To start off with some good changes, installing and removal is a breeze, a huge improvement over the 2012 version that we very much appreciated. The bad news is, Aro 2013 now limits its free trial to fixing only the first 50 errors (previously 100). This is important because Aro 2013 does not joke around when it say it will find every junk file. The scan will take you through everything from browser temp folders (IE, FF, and Chrome), the Recycle Bin, to old error logs, shortcuts, cached files, and temp system icons. The findings it returns may be a bit shocking. On a clean image of our test machine running Windows 7, Aro reported more than 1,500 junk files (leftover installation files). On a regular-use PC, it reported a whopping 4,000 files.
We appreciate the thoroughness here, but felt it was unnecessary for everything to be marked as an error. It would be nice to have a clear distinction on what files are critical and should be removed right away or things that are remnants of an old uninstall that could very well be left alone with minimal impact. An option to organize and remove by threat level (or size) would be nice.
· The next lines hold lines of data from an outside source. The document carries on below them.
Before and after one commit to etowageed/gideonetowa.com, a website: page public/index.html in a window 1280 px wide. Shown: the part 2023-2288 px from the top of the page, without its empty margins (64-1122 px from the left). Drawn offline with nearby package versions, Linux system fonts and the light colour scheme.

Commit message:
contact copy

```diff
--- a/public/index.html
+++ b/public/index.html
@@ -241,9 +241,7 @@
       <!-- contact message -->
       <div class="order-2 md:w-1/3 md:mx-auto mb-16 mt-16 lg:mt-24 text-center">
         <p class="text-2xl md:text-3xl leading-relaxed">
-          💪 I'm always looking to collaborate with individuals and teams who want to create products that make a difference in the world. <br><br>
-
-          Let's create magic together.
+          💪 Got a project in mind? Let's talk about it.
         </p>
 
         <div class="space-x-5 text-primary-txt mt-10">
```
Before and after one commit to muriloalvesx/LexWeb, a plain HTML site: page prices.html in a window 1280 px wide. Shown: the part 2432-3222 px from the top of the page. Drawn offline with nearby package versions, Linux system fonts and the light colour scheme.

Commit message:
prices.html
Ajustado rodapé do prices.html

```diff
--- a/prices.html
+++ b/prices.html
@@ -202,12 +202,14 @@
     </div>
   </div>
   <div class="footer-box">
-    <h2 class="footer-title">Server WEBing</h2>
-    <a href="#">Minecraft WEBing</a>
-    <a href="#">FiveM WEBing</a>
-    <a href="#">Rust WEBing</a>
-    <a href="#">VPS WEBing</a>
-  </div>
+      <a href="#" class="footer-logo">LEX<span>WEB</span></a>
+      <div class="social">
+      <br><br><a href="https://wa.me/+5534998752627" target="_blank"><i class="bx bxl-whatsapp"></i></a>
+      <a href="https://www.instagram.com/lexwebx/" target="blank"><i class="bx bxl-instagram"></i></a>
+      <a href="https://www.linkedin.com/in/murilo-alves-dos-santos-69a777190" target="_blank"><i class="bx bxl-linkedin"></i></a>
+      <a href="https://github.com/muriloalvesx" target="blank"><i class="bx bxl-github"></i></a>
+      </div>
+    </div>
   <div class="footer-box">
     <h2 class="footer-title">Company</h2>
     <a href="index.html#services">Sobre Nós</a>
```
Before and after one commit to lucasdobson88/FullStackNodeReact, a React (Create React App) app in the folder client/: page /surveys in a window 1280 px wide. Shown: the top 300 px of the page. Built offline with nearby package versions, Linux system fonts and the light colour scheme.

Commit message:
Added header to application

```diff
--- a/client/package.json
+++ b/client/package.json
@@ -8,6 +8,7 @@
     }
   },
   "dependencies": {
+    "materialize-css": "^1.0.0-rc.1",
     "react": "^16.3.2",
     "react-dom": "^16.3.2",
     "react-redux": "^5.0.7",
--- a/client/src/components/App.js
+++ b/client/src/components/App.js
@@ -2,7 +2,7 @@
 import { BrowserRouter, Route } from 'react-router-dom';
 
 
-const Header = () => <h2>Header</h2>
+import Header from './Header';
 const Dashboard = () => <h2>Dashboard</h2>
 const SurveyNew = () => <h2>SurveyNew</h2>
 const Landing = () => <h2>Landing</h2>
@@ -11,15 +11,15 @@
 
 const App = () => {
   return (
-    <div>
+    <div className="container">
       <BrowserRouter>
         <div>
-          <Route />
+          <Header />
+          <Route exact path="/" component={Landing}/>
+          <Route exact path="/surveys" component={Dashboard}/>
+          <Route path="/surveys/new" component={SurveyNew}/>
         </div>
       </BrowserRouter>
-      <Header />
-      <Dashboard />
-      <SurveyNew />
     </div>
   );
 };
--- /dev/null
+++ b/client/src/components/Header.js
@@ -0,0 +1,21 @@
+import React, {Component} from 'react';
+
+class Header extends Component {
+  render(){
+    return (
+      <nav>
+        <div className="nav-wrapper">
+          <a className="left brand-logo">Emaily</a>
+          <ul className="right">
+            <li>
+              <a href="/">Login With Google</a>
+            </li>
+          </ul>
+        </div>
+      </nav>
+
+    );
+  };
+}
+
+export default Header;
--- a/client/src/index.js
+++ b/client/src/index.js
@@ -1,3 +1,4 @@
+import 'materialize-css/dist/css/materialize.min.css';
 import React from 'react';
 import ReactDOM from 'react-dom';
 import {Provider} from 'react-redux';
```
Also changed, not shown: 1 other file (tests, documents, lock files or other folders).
The Registry cleaner runs with the same fervent focus on search and destroy. Most of the errors reported were from ACTIVEX and COM entries, that although not detrimental, removing them would have a minimal impact on system performance. Serious problems were caught, however; Aro did find some error with shortcuts of applications that we are still currently using. On the clean image, 277 Registry errors; the regular-use PC report returned 1,092 errors. With so many problems, we wondered how the PC could have booted up in the first place.
The Security scanner is a nice feature, but for some reason Aro did not view our Avast Free AV as adequate protection. Corporate-level McAfee did the trick instead. Update notifier is a good feature if you're looking for complete security. We just didn't feel like updating Flash for the fourth time this month.
That being said, 50 free fixes in the scores of hundreds (if not thousands) of errors amounts to very little. If you're using the trial, forget about the cleaner and use it as a scanner. The registered version is where Aro really shines. After cleaning out all the errors and performing the Registry optimizer (defragmenting), our regular use machine did feel spiffier in bootup time and programs launch. With the restoration feature, you'd also get a little extra security in case anything critical was accidentally removed.
You can set a schedule on when and how often Aro runs without supervision as well as exclude things from the scan (Web browser folders, Recycle Bin, etc.). The one annoyance is that you still can't opt out of autostart with Windows. Aro is a bit of a nag if you have unsolved error upon boot.
Aro 2013 is a good improvement over its predecessor, but it still has some ways to go. As a trial product it can seem to be on the stingy side and most likely will not win over the freeware crowd. But as a paid software, Aro is a good program for those serious about speeding up their machine and perfect for the OCD types who are keen on keeping their PC pristine and optimized.